Not only the teachers but also the students did notice the positive effect of these new tools. As in any education in emergencies response, student participation was an important part of the Education Cannot Wait-based investment. Empowering students is key to enhancing students’ own well-being and that of their peers, and to creating an environment that is conducive to learning. Student engagement also helps to place students in a better position to deal with negative emotions and cope with the difficult living circumstances in Gaza.
“My class is much more colourful than before; we also do many more works in groups with these new tools, thanks to which I made new friends. For a long time I thought that studying was hard and boring but now, I discovered that it can be fun too, especially when we use the theatre item!” said one of the school’s students, Mohammed Buhaisi.
Mayar Mahfouz, a second-grade student says the new furniture has improved her learning environment. “I like when visitors come to the classroom and get impressed by how nice it is. It makes me feel proud and happy. Our classroom is so nice and so well equipped now that I want to preserve it and to spend more time in it.”
Areej Shaafout, another teacher from Al Mamounia Elementary Co-ed School “B” explains how the literacy learning support kits offer a solution to deal with the issue of overcrowded classrooms while enhancing literacy teaching: “I teach students in grade 1 and 2 to read and write and this requires patience and focus. The support kits catch students’ attention and help them to concentrate for a longer time as it gives them an opportunity to play instead of merely listening. I am happy to say that now, all of my 42 students can write and read!”
The Education Cannot Wait investment was key in providing targeted support to the overall UNRWA education programme and its education in emergencies approach. By building on the UNRWA education programme, the investment’s activities were embedded in the existing system, ensuring a maximized and long-term impact, beyond 2018. However, for UNRWA to be able to sustain the delivery of education and consolidate existing efforts, commitment from donors to provide adequate and predictable funding is key.
STORIES FROM THE FIELD

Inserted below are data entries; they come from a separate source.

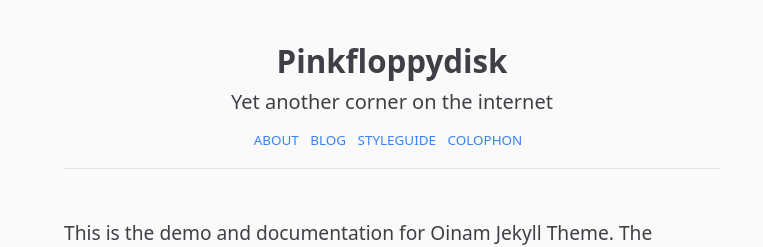
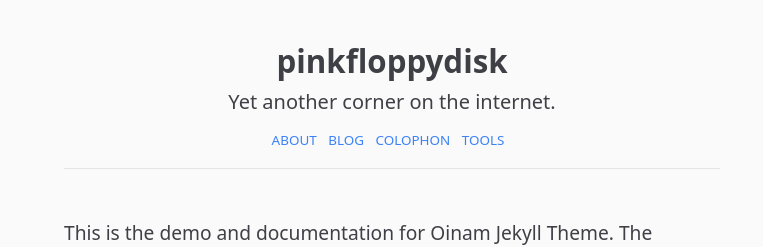
Before and after one commit to pinkfloppydisk/pinkfloppydisk, a Jekyll site: the page built from index.md, in a window 1280 px wide and 900 px high. Shown: the top 247 px of the window, without its empty margins (248-1011 px from the left). Built offline with Jekyll 4.4.1, drawn with Linux system fonts in a browser that asks for light colours.

Commit message:
Few changes

```diff
--- a/_config.yml
+++ b/_config.yml
@@ -1,10 +1,10 @@
-title: Pinkfloppydisk
-description: Yet another corner on the internet
+title: pinkfloppydisk
+description: Yet another corner on the internet.
 
 # Set this to your domain; baseurl is for the folder in your domain, if you have one -- `blog`.
 # you can leave both of them blank if you are deploying on a top-level domain.
 url: http://127.0.0.1:4000
-baseurl:
+baseurl: ''
 
 # footer
 footer:
@@ -12,7 +12,7 @@ footer:
   custom: false
 
 # if above footer:custom is 'true', then this will be printed instead
-footer_custom: 'An ever Work-in-Progress by <a href="pinkfloppydisk.com">Pinkfloppydisk</a>.'
+footer_custom: 'Always a Work-in-Progress by <a href="pinkfloppydisk.com">pinkfloppydisk</a>.'
 
 layout:
   theme: default # default, vintage, nord
--- a/_data/nav.yml
+++ b/_data/nav.yml
@@ -4,8 +4,8 @@
 - title: Blog
   url: /blog/
 
-- title: Styleguide
-  url: /styleguide/
-
 - title: Colophon
   url: /colophon/
+
+- title: Tools
+  url: /tools/
```
Also changed, not shown: _posts/2021/2021-09-13-sample-post.md (added, +9 -0 lines), README.md, android-chrome-192x192.png (added), android-chrome-512x512.png (added), apple-touch-icon.png (added), favicon-16x16.png (added), favicon-32x32.png (added), favicon.ico, 1 other file.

Education Cannot Wait’s ‘Stories from the Field’ series features the voices of our implementing partners, beneficiaries and other key stakeholders. These stories have only been lightly edited to reflect the authentic voice of these frontlines partners on the ground. The views expressed in the Stories from the Field series do not necessarily reflect those of Education Cannot Wait, our Secretariat, donors or UN Member States.